Whatever the area of the country, most people have a psychological one-hour barrier when it comes to commutes, according to Kate Eales, National Head of Lettings at Strutt & Parker.
‘Commuting is largely down to family life – it’s about good schools and having a local support network of people,’ she explains. ‘But enjoying a healthy work-life balance is also becoming important, so there is a limit to how far people will travel daily for work.’
The importance of local connections and support is reflected in the research. Nearly half of respondents commute because they have friends and family in the area, while 41% cited good local schools near their home.
But the survey also reveals the negative effects of commuting, with just under half of people saying the journey to and from work means they are often tired, and 40% claiming it makes them less productive.
However, the overall impact of commuting is a little more nuanced. Researchers from the University of the West of England (UWE) Bristol examined the effect commuting had on the wellbeing of more than 26,000 employees in England over a five-year period.
The study revealed that, all else being equal, every extra minute spent commuting reduces job satisfaction and leisure time – but there was a key benefit, too. Longer commutes actually made people feel more positive about their lives.
‘People take on longer commutes for reasons relating to improving employment, housing and family situations,’ explains Dr Kiron Chatterjee, Associate Professor in Travel Behaviour at UWE Bristol. ‘And these factors serve to increase life satisfaction.’
Of course, commuting isn’t the only solution to living and working in different locations. Strutt & Parker’s research found that a fifth of employers now offer flexible working: balancing days in the office with time spent at home.
It’s a trend that’s growing, according to Simon Roberts of Strutt & Parker’s Gerrards Cross office.
‘Employers are increasingly supportive of working from home, driven in part by new technology,’ he explains. ‘One question we’re regularly asked by buyers is, “what is the local broadband speed?”’
Around half of all the properties Simon sells are bought by people who work in London, and their requirements are changing.
‘Buyers are now looking for ancillary accommodation suitable for home working because they often don’t have to be in the office every day, which makes commuting a lot easier,’ he says.
Robin Opie, a consultant on property interiors, agrees. He points out that informal working conditions – from the gig economy to freelance consultants – are making us think about our homes in a new way.
‘People want to check on floor space for a home office or judge if the garden is large enough for a remote office,’ he says. ‘Whether it’s the number of bedrooms or the potential to expand into the loft, what we want is changing every year as the boundaries of work and home life blur.’
This makes the future exciting but also daunting, as our working and domestic lives undergo a fundamental change.
‘And that future is already here,’ explains Strutt & Parker’s Vanessa Hale. ‘If you leave London on Thursday, you’ll find that the trains and roads are busier than on Friday evenings as people head out of town early and work a day at home.
‘It’s just one sign of a more radical shift as employers and employees navigate the new relationship between housing and work.
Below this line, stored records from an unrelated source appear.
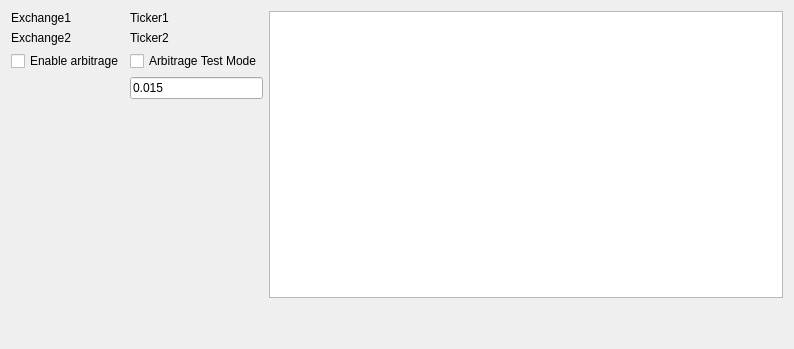
This is src/widgets/arbitrage_widget.ui in biddisco/lxqt-build-tools as Qt 5 draws it before an edit. The edited form follows.
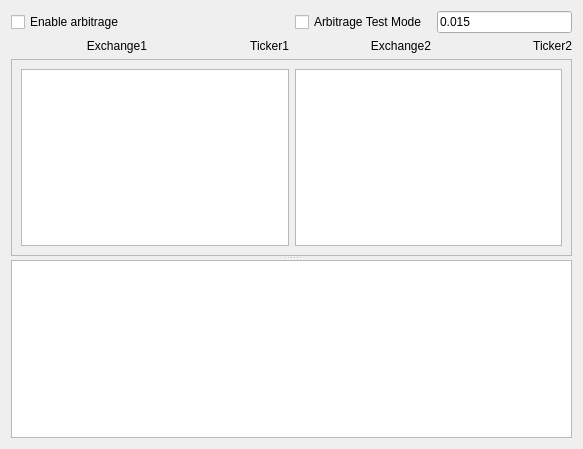
This is the edited form.

Commit message:
Implement arbitrage in widget, displaying buy/sell options
First working version of arbitrage in new UI layout

```diff
--- a/src/widgets/arbitrage_widget.ui
+++ b/src/widgets/arbitrage_widget.ui
@@ -6,99 +6,74 @@
    <rect>
     <x>0</x>
     <y>0</y>
-    <width>794</width>
-    <height>349</height>
+    <width>583</width>
+    <height>449</height>
    </rect>
   </property>
   <property name="windowTitle">
    <string>Form</string>
   </property>
   <layout class="QGridLayout" name="gridLayout_2">
-   <item row="1" column="0">
-    <spacer name="verticalSpacer">
-     <property name="orientation">
-      <enum>Qt::Orientation::Vertical</enum>
-     </property>
-     <property name="sizeHint" stdset="0">
-      <size>
-       <width>20</width>
-       <height>40</height>
-      </size>
-     </property>
-    </spacer>
-   </item>
-   <item row="0" column="1">
-    <widget class="QPlainTextEdit" name="arbitrage_orders">
-     <property name="sizePolicy">
-      <sizepolicy hsizetype="Expanding" vsizetype="Preferred">
-       <horstretch>0</horstretch>
-       <verstretch>1</verstretch>
-      </sizepolicy>
-     </property>
-     <property name="minimumSize">
-      <size>
-       <width>300</width>
-       <height>0</height>
-      </size>
-     </property>
-     <property name="font">
-      <font>
-       <family>Courier</family>
-       <pointsize>8</pointsize>
-      </font>
-     </property>
-    </widget>
-   </item>
-   <item row="1" column="1">
-    <spacer name="verticalSpacer_2">
-     <property name="orientation">
-      <enum>Qt::Orientation::Vertical</enum>
-     </property>
-     <property name="sizeHint" stdset="0">
-      <size>
-       <width>20</width>
-       <height>40</height>
-      </size>
-     </property>
-    </spacer>
-   </item>
    <item row="0" column="0">
     <layout class="QGridLayout" name="gridLayout">
+     <item row="5" column="0">
+      <layout class="QHBoxLayout" name="horizontalLayout_3">
+       <item>
+        <widget class="QLabel" name="exchange1">
+         <property name="text">
+          <string>Exchange1</string>
+         </property>
+         <property name="alignment">
+          <set>Qt::AlignmentFlag::AlignRight|Qt::AlignmentFlag::AlignTrailing|Qt::AlignmentFlag::AlignVCenter</set>
+         </property>
+        </widget>
+       </item>
+       <item>
+        <widget class="QLabel" name="ticker1">
+         <property name="text">
+          <string>Ticker1</string>
+         </property>
+         <property name="alignment">
+          <set>Qt::AlignmentFlag::AlignRight|Qt::AlignmentFlag::AlignTrailing|Qt::AlignmentFlag::AlignVCenter</set>
+         </property>
+        </widget>
+       </item>
+      </layout>
+     </item>
      <item row="4" column="1">
-      <widget class="QLineEdit" name="arbitrage_test_offset">
-       <property name="sizePolicy">
-        <sizepolicy hsizetype="Preferred" vsizetype="Fixed">
-         <horstretch>0</horstretch>
-         <verstretch>0</verstretch>
-        </sizepolicy>
-       </property>
-       <property name="text">
-        <string>0.015</string>
-       </property>
-      </widget>
+      <layout class="QHBoxLayout" name="horizontalLayout_2">
+       <item>
+        <widget class="QCheckBox" name="arbitrage_test_mode">
+         <property name="sizePolicy">
+          <sizepolicy hsizetype="Preferred" vsizetype="Fixed">
+           <horstretch>0</horstretch>
+           <verstretch>0</verstretch>
+          </sizepolicy>
+         </property>
+         <property name="text">
+          <string>Arbitrage Test Mode</string>
+         </property>
+         <property name="checked">
+          <bool>false</bool>
+         </property>
+        </widget>
+       </item>
+       <item>
+        <widget class="QLineEdit" name="arbitrage_test_offset">
+         <property name="sizePolicy">
+          <sizepolicy hsizetype="Preferred" vsizetype="Fixed">
+           <horstretch>0</horstretch>
+           <verstretch>0</verstretch>
+          </sizepolicy>
+         </property>
+         <property name="text">
+          <string>0.015</string>
+         </property>
+        </widget>
+       </item>
+      </layout>
      </item>
-     <item row="2" column="0">
-      <widget class="QLabel" name="exchange2">
-       <property name="text">
-        <string>Exchange2</string>
-       </property>
-      </widget>
-     </item>
-     <item row="1" column="1">
-      <widget class="QLabel" name="ticker1">
-       <property name="text">
-        <string>Ticker1</string>
-       </property>
-      </widget>
-     </item>
-     <item row="1" column="0">
-      <widget class="QLabel" name="exchange1">
-       <property name="text">
-        <string>Exchange1</string>
-       </property>
-      </widget>
-     </item>
-     <item row="3" column="0">
+     <item row="4" column="0">
       <widget class="QCheckBox" name="enable_arbitrage">
        <property name="text">
         <string>Enable arbitrage</string>
@@ -108,41 +83,53 @@
        </property>
       </widget>
      </item>
-     <item row="2" column="1">
-      <widget class="QLabel" name="ticker2">
-       <property name="text">
-        <string>Ticker2</string>
-       </property>
-      </widget>
-     </item>
-     <item row="3" column="1">
-      <widget class="QCheckBox" name="arbitrage_test_mode">
-       <property name="sizePolicy">
-        <sizepolicy hsizetype="Preferred" vsizetype="Fixed">
-         <horstretch>0</horstretch>
-         <verstretch>0</verstretch>
-        </sizepolicy>
-       </property>
-       <property name="text">
-        <string>Arbitrage Test Mode</string>
-       </property>
-       <property name="checked">
-        <bool>false</bool>
-       </property>
-      </widget>
-     </item>
      <item row="5" column="1">
-      <spacer name="verticalSpacer_4">
+      <layout class="QHBoxLayout" name="horizontalLayout_4">
+       <item>
+        <widget class="QLabel" name="exchange2">
+         <property name="text">
+          <string>Exchange2</string>
+         </property>
+         <property name="alignment">
+          <set>Qt::AlignmentFlag::AlignRight|Qt::AlignmentFlag::AlignTrailing|Qt::AlignmentFlag::AlignVCenter</set>
+         </property>
+        </widget>
+       </item>
+       <item>
+        <widget class="QLabel" name="ticker2">
+         <property name="text">
+          <string>Ticker2</string>
+         </property>
+         <property name="alignment">
+          <set>Qt::AlignmentFlag::AlignRight|Qt::AlignmentFlag::AlignTrailing|Qt::AlignmentFlag::AlignVCenter</set>
+         </property>
+        </widget>
+       </item>
+      </layout>
+     </item>
+     <item row="6" column="0" colspan="2">
+      <widget class="QSplitter" name="splitter">
        <property name="orientation">
         <enum>Qt::Orientation::Vertical</enum>
        </property>
-       <property name="sizeHint" stdset="0">
-        <size>
-         <width>20</width>
-         <height>40</height>
-        </size>
-       </property>
-      </spacer>
+       <widget class="QFrame" name="frame">
+        <property name="frameShape">
+         <enum>QFrame::Shape::StyledPanel</enum>
+        </property>
+        <property name="frameShadow">
+         <enum>QFrame::Shadow::Raised</enum>
+        </property>
+        <layout class="QHBoxLayout" name="horizontalLayout">
+         <item>
+          <widget class="QPlainTextEdit" name="orderbook1"/>
+         </item>
+         <item>
+          <widget class="QPlainTextEdit" name="orderbook2"/>
+         </item>
+        </layout>
+       </widget>
+       <widget class="QPlainTextEdit" name="arbitrage_orders"/>
+      </widget>
      </item>
     </layout>
    </item>
```
The commit also changes 1 other file.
A few companies are even helping to pay for staff accommodation so employees can live closer to their jobs – a little like how they now subsidise season tickets for commuters.’
Only one thing is certain: that the idea of leaving work behind when you walk out of the office is firmly rooted in the past. Instead, we may all soon be walking out of the office – and straight into our living rooms.